### WORK ORDER
Each record below must be reproduced exactly as it reads, with its images omitted.

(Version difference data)

########################################

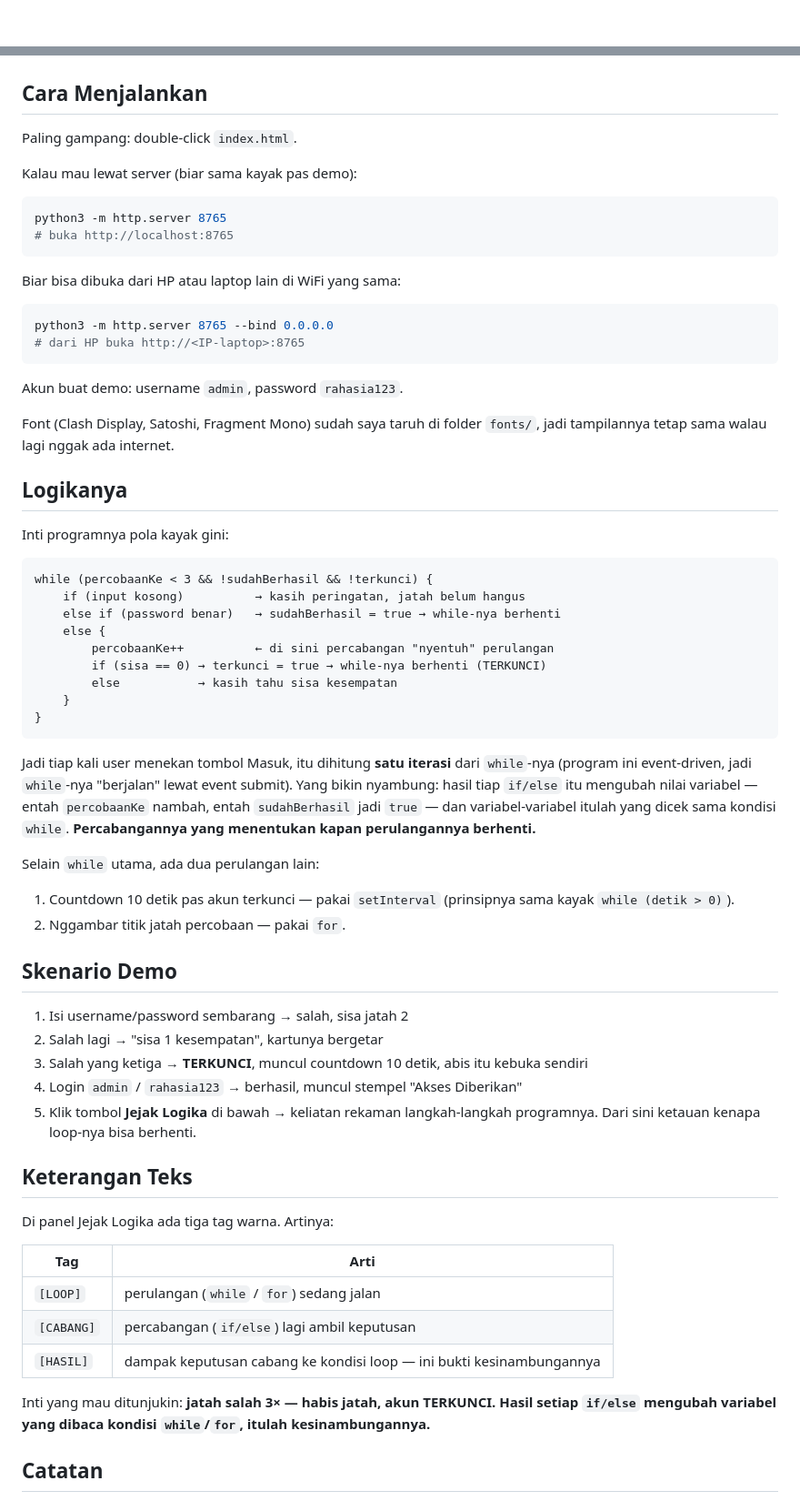
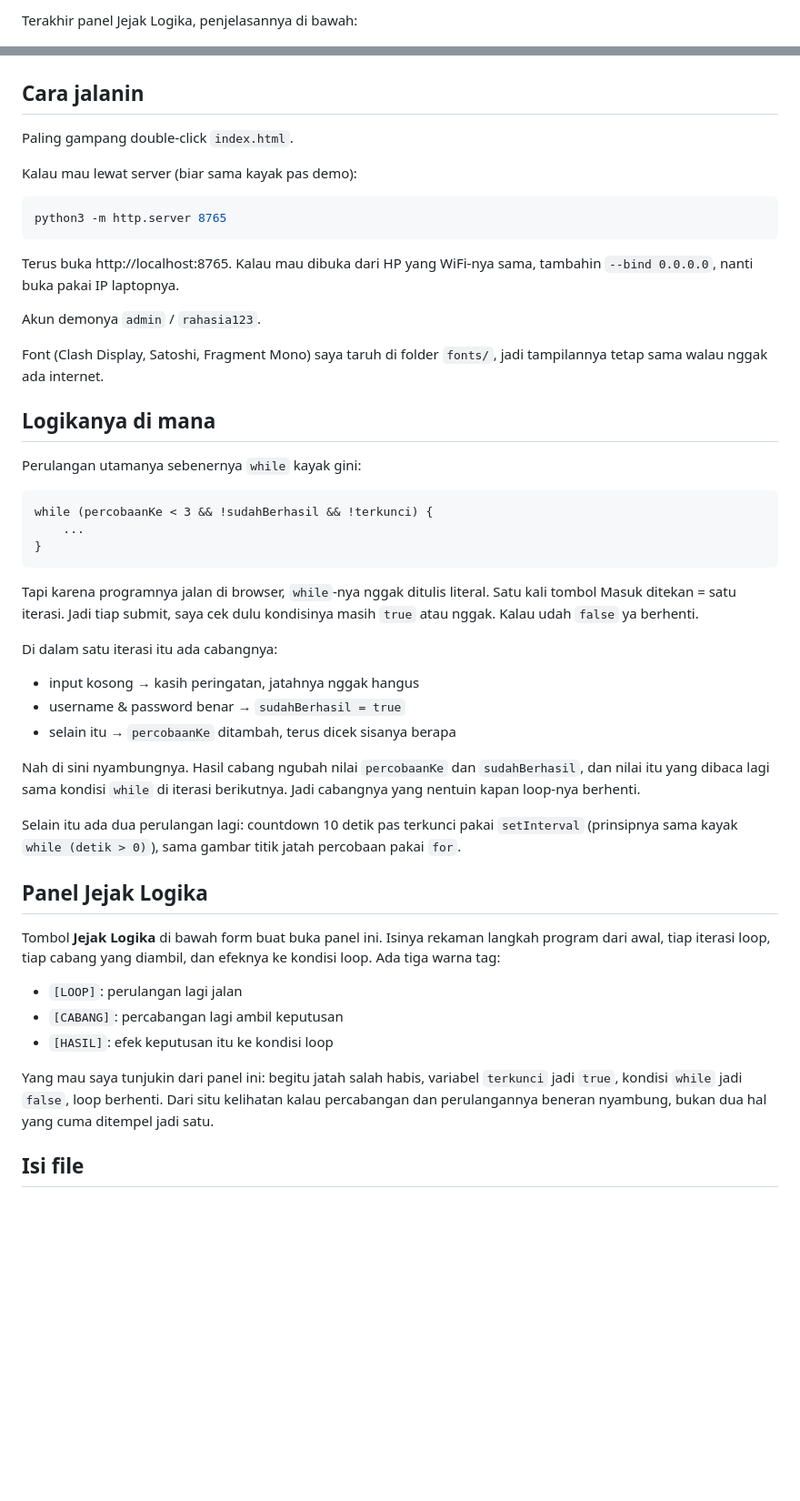
Before and after one commit to DzDev84/sistem-login-terkunci, a Markdown page: README.md, 2 parts joined by grey strips. Shown at 91% size. Drawn GitHub-style; blank space fills up the shorter version.

Commit message:
docs: tulis ulang README biar lebih santai
Penjelasan dipecah per bagian, em-dash dibuang, gaya bahasa dibuat kayak nulis sendiri.

````diff
--- a/README.md
+++ b/README.md
@@ -27,81 +35,67 @@ cabangnya keliatan langsung pas programnya jalan:
+Terakhir panel Jejak Logika, penjelasannya di bawah:
 
 ![Panel Jejak Logika](screenshot/06-jejak-logika.png)
 
-## Cara Menjalankan
+## Cara jalanin
 
-Paling gampang: double-click `index.html`.
+Paling gampang double-click `index.html`.
 
 Kalau mau lewat server (biar sama kayak pas demo):
 
 ```bash
 python3 -m http.server 8765
-# buka http://localhost:8765
 ```
 
-Biar bisa dibuka dari HP atau laptop lain di WiFi yang sama:
+Terus buka http://localhost:8765. Kalau mau dibuka dari HP yang WiFi-nya
+sama, tambahin `--bind 0.0.0.0`, nanti buka pakai IP laptopnya.
 
-```bash
-python3 -m http.server 8765 --bind 0.0.0.0
-# dari HP buka http://<IP-laptop>:8765
-```
+Akun demonya `admin` / `rahasia123`.
 
-Akun buat demo: username `admin`, password `rahasia123`.
+Font (Clash Display, Satoshi, Fragment Mono) saya taruh di folder `fonts/`,
+jadi tampilannya tetap sama walau nggak ada internet.
 
-Font (Clash Display, Satoshi, Fragment Mono) sudah saya taruh di folder
-`fonts/`, jadi tampilannya tetap sama walau lagi nggak ada internet.
+## Logikanya di mana
 
-## Logikanya
-
-Inti programnya pola kayak gini:
+Perulangan utamanya sebenernya `while` kayak gini:
 
 ```
 while (percobaanKe < 3 && !sudahBerhasil && !terkunci) {
-    if (input kosong)          → kasih peringatan, jatah belum hangus
-    else if (password benar)   → sudahBerhasil = true → while-nya berhenti
-    else {
-        percobaanKe++          ← di sini percabangan "nyentuh" perulangan
-        if (sisa == 0) → terkunci = true → while-nya berhenti (TERKUNCI)
-        else           → kasih tahu sisa kesempatan
-    }
+    ...
 }
 ```
 
-Jadi tiap kali user menekan tombol Masuk, itu dihitung **satu iterasi** dari
-`while`-nya (program ini event-driven, jadi `while`-nya "berjalan" lewat event
-submit). Yang bikin nyambung: hasil tiap `if/else` itu mengubah nilai variabel
-— entah `percobaanKe` nambah, entah `sudahBerhasil` jadi `true` — dan
-variabel-variabel itulah yang dicek sama kondisi `while`. **Percabangannya
-yang menentukan kapan perulangannya berhenti.**
+Tapi karena programnya jalan di browser, `while`-nya nggak ditulis literal.
+Satu kali tombol Masuk ditekan = satu iterasi. Jadi tiap submit, saya cek
+dulu kondisinya masih `true` atau nggak. Kalau udah `false` ya berhenti.
 
-Selain `while` utama, ada dua perulangan lain:
+Di dalam satu iterasi itu ada cabangnya:
 
-1. Countdown 10 detik pas akun terkunci — pakai `setInterval`
-   (prinsipnya sama kayak `while (detik > 0)`).
-2. Nggambar titik jatah percobaan — pakai `for`.
+- input kosong → kasih peringatan, jatahnya nggak hangus
+- username & password benar → `sudahBerhasil = true`
+- selain itu → `percobaanKe` ditambah, terus dicek sisanya berapa
 
-## Skenario Demo
+Nah di sini nyambungnya. Hasil cabang ngubah nilai `percobaanKe` dan
+`sudahBerhasil`, dan nilai itu yang dibaca lagi sama kondisi `while` di
+iterasi berikutnya. Jadi cabangnya yang nentuin kapan loop-nya berhenti.
 
-1. Isi username/password sembarang → salah, sisa jatah 2
-2. Salah lagi → "sisa 1 kesempatan", kartunya bergetar
-3. Salah yang ketiga → **TERKUNCI**, muncul countdown 10 detik,
-   abis itu kebuka sendiri
-4. Login `admin` / `rahasia123` → berhasil, muncul stempel "Akses Diberikan"
-5. Klik tombol **Jejak Logika** di bawah → keliatan rekaman langkah-langkah
-   programnya. Dari sini ketauan kenapa loop-nya bisa berhenti.
+Selain itu ada dua perulangan lagi: countdown 10 detik pas terkunci pakai
+`setInterval` (prinsipnya sama kayak `while (detik > 0)`), sama gambar titik
+jatah percobaan pakai `for`.
 
-## Keterangan Teks
+## Panel Jejak Logika
 
-Di panel Jejak Logika ada tiga tag warna. Artinya:
+Tombol **Jejak Logika** di bawah form buat buka panel ini. Isinya rekaman
+langkah program dari awal, tiap iterasi loop, tiap cabang yang diambil,
+dan efeknya ke kondisi loop. Ada tiga warna tag:
 
-| Tag | Arti |
-|-----|------|
-| `[LOOP]` | perulangan (`while` / `for`) sedang jalan |
-| `[CABANG]` | percabangan (`if/else`) lagi ambil keputusan |
-| `[HASIL]` | dampak keputusan cabang ke kondisi loop — ini bukti kesinambungannya |
+- `[LOOP]`: perulangan lagi jalan
+- `[CABANG]`: percabangan lagi ambil keputusan
+- `[HASIL]`: efek keputusan itu ke kondisi loop
 
-Inti yang mau ditunjukin: **jatah salah 3× — habis jatah, akun TERKUNCI.
-Hasil setiap `if/else` mengubah variabel yang dibaca kondisi `while`/`for`,
-itulah kesinambungannya.**
+Yang mau saya tunjukin dari panel ini: begitu jatah salah habis, variabel
+`terkunci` jadi `true`, kondisi `while` jadi `false`, loop berhenti. Dari
+situ kelihatan kalau percabangan dan perulangannya beneran nyambung, bukan
+dua hal yang cuma ditempel jadi satu.
 
-## Catatan
+## Isi file
 
````
Also changed, not shown: other parts of README.md (+31 -33 lines).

########################################

### THE ANSWER
Before and after one commit to DzDev84/sistem-login-terkunci, a Markdown page: README.md, 2 parts joined by grey strips. Shown at 91% size. Drawn GitHub-style; blank space fills up the shorter version.

Commit message:
docs: tulis ulang README biar lebih santai
Penjelasan dipecah per bagian, em-dash dibuang, gaya bahasa dibuat kayak nulis sendiri.

````diff
--- a/README.md
+++ b/README.md
@@ -27,81 +35,67 @@ cabangnya keliatan langsung pas programnya jalan:
+Terakhir panel Jejak Logika, penjelasannya di bawah:
 
 ![Panel Jejak Logika](screenshot/06-jejak-logika.png)
 
-## Cara Menjalankan
+## Cara jalanin
 
-Paling gampang: double-click `index.html`.
+Paling gampang double-click `index.html`.
 
 Kalau mau lewat server (biar sama kayak pas demo):
 
 ```bash
 python3 -m http.server 8765
-# buka http://localhost:8765
 ```
 
-Biar bisa dibuka dari HP atau laptop lain di WiFi yang sama:
+Terus buka http://localhost:8765. Kalau mau dibuka dari HP yang WiFi-nya
+sama, tambahin `--bind 0.0.0.0`, nanti buka pakai IP laptopnya.
 
-```bash
-python3 -m http.server 8765 --bind 0.0.0.0
-# dari HP buka http://<IP-laptop>:8765
-```
+Akun demonya `admin` / `rahasia123`.
 
-Akun buat demo: username `admin`, password `rahasia123`.
+Font (Clash Display, Satoshi, Fragment Mono) saya taruh di folder `fonts/`,
+jadi tampilannya tetap sama walau nggak ada internet.
 
-Font (Clash Display, Satoshi, Fragment Mono) sudah saya taruh di folder
-`fonts/`, jadi tampilannya tetap sama walau lagi nggak ada internet.
+## Logikanya di mana
 
-## Logikanya
-
-Inti programnya pola kayak gini:
+Perulangan utamanya sebenernya `while` kayak gini:
 
 ```
 while (percobaanKe < 3 && !sudahBerhasil && !terkunci) {
-    if (input kosong)          → kasih peringatan, jatah belum hangus
-    else if (password benar)   → sudahBerhasil = true → while-nya berhenti
-    else {
-        percobaanKe++          ← di sini percabangan "nyentuh" perulangan
-        if (sisa == 0) → terkunci = true → while-nya berhenti (TERKUNCI)
-        else           → kasih tahu sisa kesempatan
-    }
+    ...
 }
 ```
 
-Jadi tiap kali user menekan tombol Masuk, itu dihitung **satu iterasi** dari
-`while`-nya (program ini event-driven, jadi `while`-nya "berjalan" lewat event
-submit). Yang bikin nyambung: hasil tiap `if/else` itu mengubah nilai variabel
-— entah `percobaanKe` nambah, entah `sudahBerhasil` jadi `true` — dan
-variabel-variabel itulah yang dicek sama kondisi `while`. **Percabangannya
-yang menentukan kapan perulangannya berhenti.**
+Tapi karena programnya jalan di browser, `while`-nya nggak ditulis literal.
+Satu kali tombol Masuk ditekan = satu iterasi. Jadi tiap submit, saya cek
+dulu kondisinya masih `true` atau nggak. Kalau udah `false` ya berhenti.
 
-Selain `while` utama, ada dua perulangan lain:
+Di dalam satu iterasi itu ada cabangnya:
 
-1. Countdown 10 detik pas akun terkunci — pakai `setInterval`
-   (prinsipnya sama kayak `while (detik > 0)`).
-2. Nggambar titik jatah percobaan — pakai `for`.
+- input kosong → kasih peringatan, jatahnya nggak hangus
+- username & password benar → `sudahBerhasil = true`
+- selain itu → `percobaanKe` ditambah, terus dicek sisanya berapa
 
-## Skenario Demo
+Nah di sini nyambungnya. Hasil cabang ngubah nilai `percobaanKe` dan
+`sudahBerhasil`, dan nilai itu yang dibaca lagi sama kondisi `while` di
+iterasi berikutnya. Jadi cabangnya yang nentuin kapan loop-nya berhenti.
 
-1. Isi username/password sembarang → salah, sisa jatah 2
-2. Salah lagi → "sisa 1 kesempatan", kartunya bergetar
-3. Salah yang ketiga → **TERKUNCI**, muncul countdown 10 detik,
-   abis itu kebuka sendiri
-4. Login `admin` / `rahasia123` → berhasil, muncul stempel "Akses Diberikan"
-5. Klik tombol **Jejak Logika** di bawah → keliatan rekaman langkah-langkah
-   programnya. Dari sini ketauan kenapa loop-nya bisa berhenti.
+Selain itu ada dua perulangan lagi: countdown 10 detik pas terkunci pakai
+`setInterval` (prinsipnya sama kayak `while (detik > 0)`), sama gambar titik
+jatah percobaan pakai `for`.
 
-## Keterangan Teks
+## Panel Jejak Logika
 
-Di panel Jejak Logika ada tiga tag warna. Artinya:
+Tombol **Jejak Logika** di bawah form buat buka panel ini. Isinya rekaman
+langkah program dari awal, tiap iterasi loop, tiap cabang yang diambil,
+dan efeknya ke kondisi loop. Ada tiga warna tag:
 
-| Tag | Arti |
-|-----|------|
-| `[LOOP]` | perulangan (`while` / `for`) sedang jalan |
-| `[CABANG]` | percabangan (`if/else`) lagi ambil keputusan |
-| `[HASIL]` | dampak keputusan cabang ke kondisi loop — ini bukti kesinambungannya |
+- `[LOOP]`: perulangan lagi jalan
+- `[CABANG]`: percabangan lagi ambil keputusan
+- `[HASIL]`: efek keputusan itu ke kondisi loop
 
-Inti yang mau ditunjukin: **jatah salah 3× — habis jatah, akun TERKUNCI.
-Hasil setiap `if/else` mengubah variabel yang dibaca kondisi `while`/`for`,
-itulah kesinambungannya.**
+Yang mau saya tunjukin dari panel ini: begitu jatah salah habis, variabel
+`terkunci` jadi `true`, kondisi `while` jadi `false`, loop berhenti. Dari
+situ kelihatan kalau percabangan dan perulangannya beneran nyambung, bukan
+dua hal yang cuma ditempel jadi satu.
 
-## Catatan
+## Isi file
 
````
Also changed, not shown: other parts of README.md (+31 -33 lines).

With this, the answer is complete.